PROMPT: Which lines in the data below contain the word "apps"? Copy each of them.

Revision comparison data
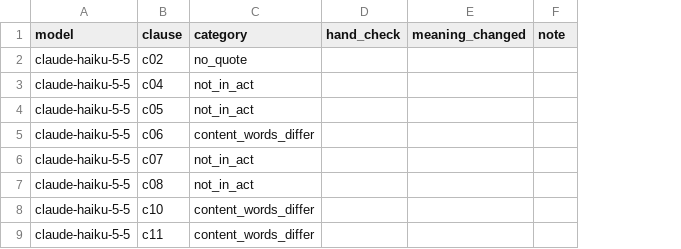
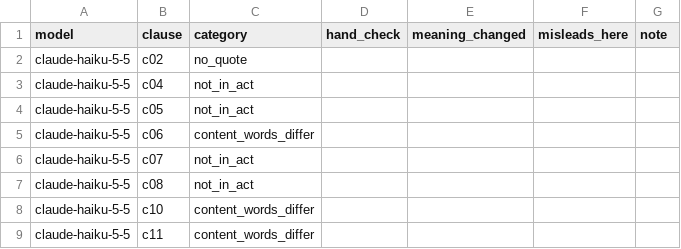
Before and after one commit to present42/lease-clause-checker, a CSV file: results/closedbook-v1+conventions-v1/quote-hand-check.csv, drawn as a sheet; only a part is shown; the diff names each change by its address in the sheet, - before the commit and + after, or states it on an @@ line.

```diff
--- a/results/closedbook-v1+conventions-v1/quote-hand-check.csv
+++ b/results/closedbook-v1+conventions-v1/quote-hand-check.csv
+column F (misleads_here), empty
```
Also changed, not shown: 5 other files.
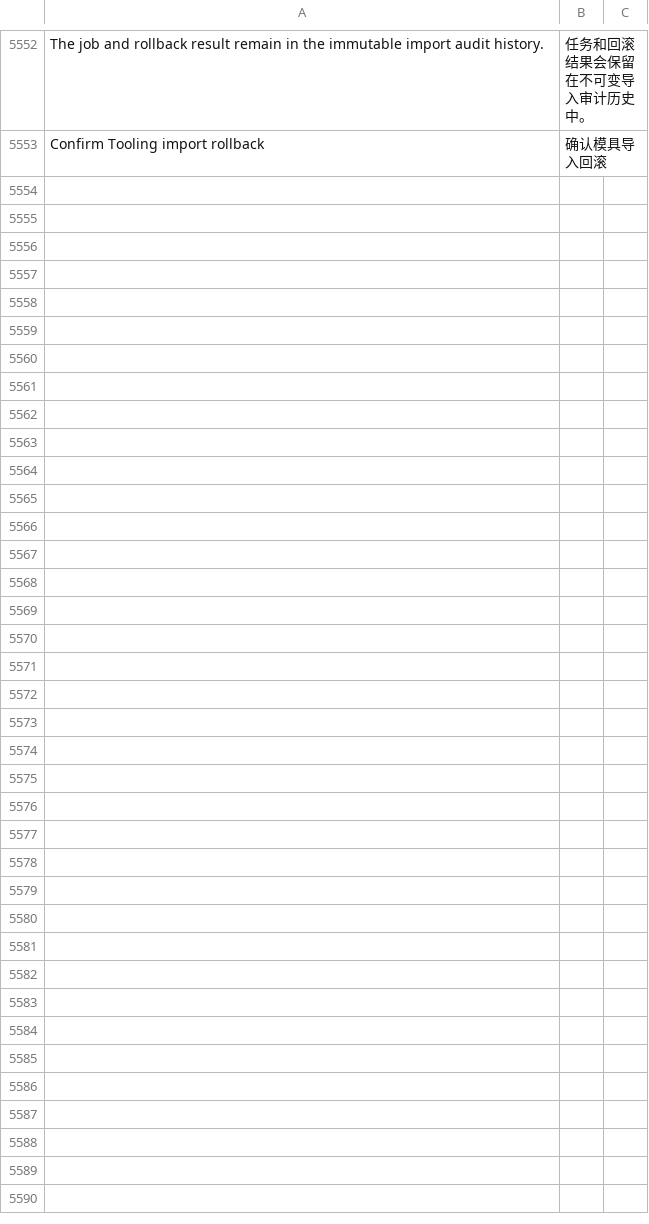
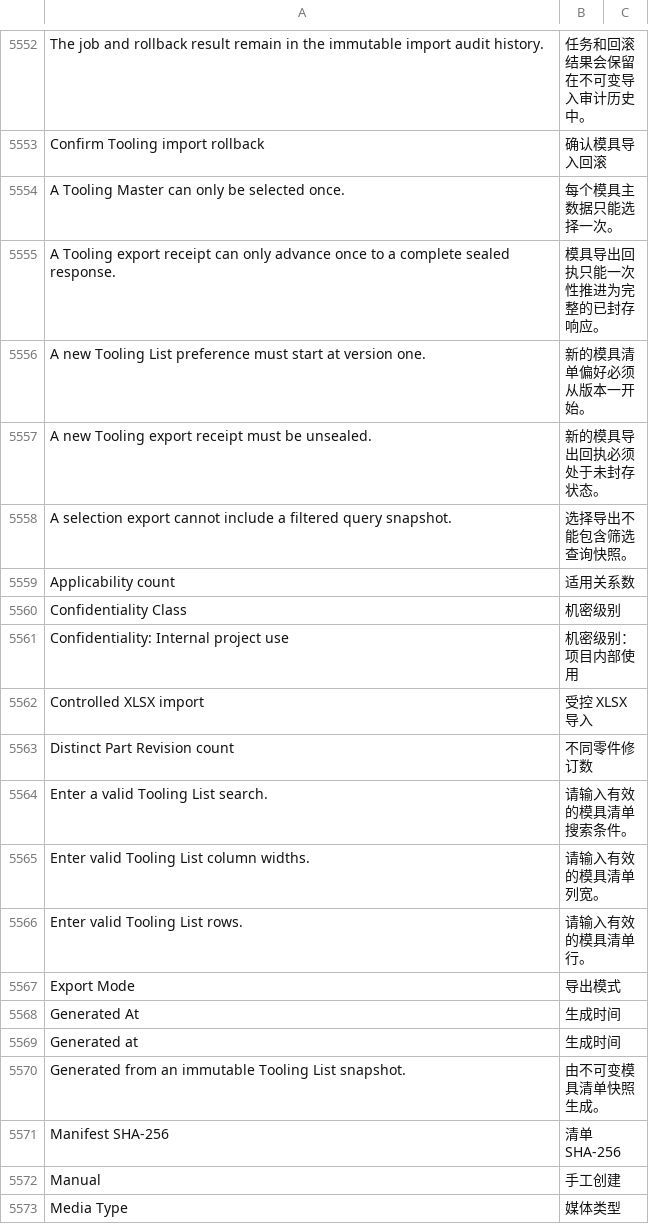
Before and after one commit to kaibowang-hash/jce_npi, a CSV file: apps/npi_core/npi_core/translations/zh.csv, drawn as a sheet; only a part is shown, gaps mark what is left out; the diff covers the shown part only.

```diff
--- a/apps/npi_core/npi_core/translations/zh.csv
+++ b/apps/npi_core/npi_core/translations/zh.csv
@@ -5553 +5553,21 @@ The job and rollback result remain in the immutable import audit history.,任务
 Confirm Tooling import rollback,确认模具导入回滚
+A Tooling Master can only be selected once.,每个模具主数据只能选择一次。
+A Tooling export receipt can only advance once to a complete sealed response.,模具导出回执只能一次性推进为完整的已封存响应。
+A new Tooling List preference must start at version one.,新的模具清单偏好必须从版本一开始。
+A new Tooling export receipt must be unsealed.,新的模具导出回执必须处于未封存状态。
+A selection export cannot include a filtered query snapshot.,选择导出不能包含筛选查询快照。
+Applicability count,适用关系数
+Confidentiality Class,机密级别
+Confidentiality: Internal project use,机密级别：项目内部使用
+Controlled XLSX import,受控 XLSX 导入
+Distinct Part Revision count,不同零件修订数
+Enter a valid Tooling List search.,请输入有效的模具清单搜索条件。
+Enter valid Tooling List column widths.,请输入有效的模具清单列宽。
+Enter valid Tooling List rows.,请输入有效的模具清单行。
+Export Mode,导出模式
+Generated At,生成时间
+Generated at,生成时间
+Generated from an immutable Tooling List snapshot.,由不可变模具清单快照生成。
+Manifest SHA-256,清单 SHA-256
+Manual,手工创建
+Media Type,媒体类型
```
Also changed, not shown: 49 added rows elsewhere in this file, apps/npi_core/npi_core/translations/zh-TW.csv, 17 other files.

FINISHED EXERCISE:
Before and after one commit to kaibowang-hash/jce_npi, a CSV file: apps/npi_core/npi_core/translations/zh.csv, drawn as a sheet; only a part is shown, gaps mark what is left out; the diff covers the shown part only.
--- a/apps/npi_core/npi_core/translations/zh.csv
+++ b/apps/npi_core/npi_core/translations/zh.csv
Also changed, not shown: 49 added rows elsewhere in this file, apps/npi_core/npi_core/translations/zh-TW.csv, 17 other files.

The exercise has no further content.